So that's essentially using a different selector to say, hey, any link inside the sidebar, any link inside the footer, let's change that styling. And the only property I am really going to set here is color, and I am just going to set the color to white. Just going to give you more contrast on that brown background. So if I save that and refresh it, you can see now that I've got more contrast against the black background, but another problem has reared its ugly head. It's very difficult to tell in this text now what's a link and what's not. So while I have nice contrast, very unique styling over here in the body region, over here on the side bar it's not so nice.
Now I could certainly go ahead and reestablish the underline over here and not have it here, but I'm not a big fan of removing the underline in one region and placing it in another. So maybe a better solution in this case is just to go back to my default global link style, remove the text-decoration of none and allow the underline. Now when I save and test it, it's a little bit easier to tell when I have links in the sidebar and the footer now. And now I have the underline in the body copy as well, which really isn't hurting anything. It may be not just exactly the result I am looking for.
So in a lot of cases, you're making trade-offs, and you have to decide whether or not you want your link styling to be really consistent across the site or very different between regions on the page. The only person that can really make that determination is you. As you can see, even though we're not really kerning anything that's terribly complex, our link styles are pretty simple, you start having to make some complex decisions about how you can reformat links in your page really early on in the process. So that's definitely something that you want to sit down and plan through as you are mocking up your site before you start writing the styles for it.
You want to write these global styles to be as efficient as possible. Now, I am not really recommending global style links that are going to be consistent for every single site. The only thing that I really recommend that you do for every single site are these guys right here, where you're setting a consistent focus, style, and you are removing the outline for hover and active which allows you to go back in and re-style that the way you want that suits your site. But rather, what I'm saying is, is within your site you are going to want to set global link styles that really fit the style and the design of the site that you're working on, that's going to create basic project-specific global link styling, and it's going to allow you to broadly style your links in your site that you can then override when you need to.
Not only is this a really efficient way to work, it's going to help you understand what type of styling is required to create a consistent user experience throughout your site.
- Organizing menus with lists
- Creating block-level links

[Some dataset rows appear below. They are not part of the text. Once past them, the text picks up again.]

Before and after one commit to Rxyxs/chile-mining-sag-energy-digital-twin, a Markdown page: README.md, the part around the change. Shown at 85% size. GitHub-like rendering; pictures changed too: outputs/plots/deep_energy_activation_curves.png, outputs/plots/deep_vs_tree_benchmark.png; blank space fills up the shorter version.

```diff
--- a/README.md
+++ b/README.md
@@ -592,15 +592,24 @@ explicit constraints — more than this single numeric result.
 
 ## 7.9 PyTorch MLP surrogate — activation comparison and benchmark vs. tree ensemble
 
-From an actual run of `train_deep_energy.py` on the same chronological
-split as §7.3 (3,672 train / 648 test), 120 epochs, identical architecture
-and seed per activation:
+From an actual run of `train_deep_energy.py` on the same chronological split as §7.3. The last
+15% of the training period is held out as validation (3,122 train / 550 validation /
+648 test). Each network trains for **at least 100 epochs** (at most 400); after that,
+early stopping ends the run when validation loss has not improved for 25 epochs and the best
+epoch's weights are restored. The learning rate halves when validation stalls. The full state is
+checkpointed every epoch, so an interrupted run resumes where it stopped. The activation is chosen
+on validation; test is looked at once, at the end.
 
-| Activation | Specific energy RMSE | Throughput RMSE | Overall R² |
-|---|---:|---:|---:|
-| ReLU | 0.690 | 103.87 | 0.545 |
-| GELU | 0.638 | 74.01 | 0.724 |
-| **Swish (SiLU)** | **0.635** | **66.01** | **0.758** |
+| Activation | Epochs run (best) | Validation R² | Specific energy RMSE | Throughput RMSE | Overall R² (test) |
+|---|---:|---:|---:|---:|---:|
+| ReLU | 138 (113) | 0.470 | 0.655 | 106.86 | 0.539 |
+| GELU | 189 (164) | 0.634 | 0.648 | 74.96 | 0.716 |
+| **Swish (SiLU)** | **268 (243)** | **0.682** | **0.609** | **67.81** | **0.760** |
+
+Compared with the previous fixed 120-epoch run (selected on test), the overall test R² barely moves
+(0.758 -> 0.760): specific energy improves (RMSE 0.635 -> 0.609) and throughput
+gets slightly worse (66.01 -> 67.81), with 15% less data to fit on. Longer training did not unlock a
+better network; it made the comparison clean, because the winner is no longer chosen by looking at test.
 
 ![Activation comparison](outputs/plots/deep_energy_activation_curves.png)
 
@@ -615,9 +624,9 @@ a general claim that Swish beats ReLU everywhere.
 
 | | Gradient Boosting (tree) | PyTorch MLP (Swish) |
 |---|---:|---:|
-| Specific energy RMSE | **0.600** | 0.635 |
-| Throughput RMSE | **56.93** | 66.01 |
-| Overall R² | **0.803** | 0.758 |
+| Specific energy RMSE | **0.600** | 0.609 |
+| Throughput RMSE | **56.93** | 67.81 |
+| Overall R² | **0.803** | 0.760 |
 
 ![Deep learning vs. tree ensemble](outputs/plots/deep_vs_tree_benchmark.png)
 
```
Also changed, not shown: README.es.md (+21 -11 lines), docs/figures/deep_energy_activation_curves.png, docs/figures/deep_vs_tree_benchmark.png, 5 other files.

- Styling links, link states, and image links
- Defining link dimensions
- Controlling link spacing in a menu
- Creating rollovers
- Clearing floats
- Indicating current pages
- Controlling cursor states
- Building dropdown menus
- Creating CSS-only buttons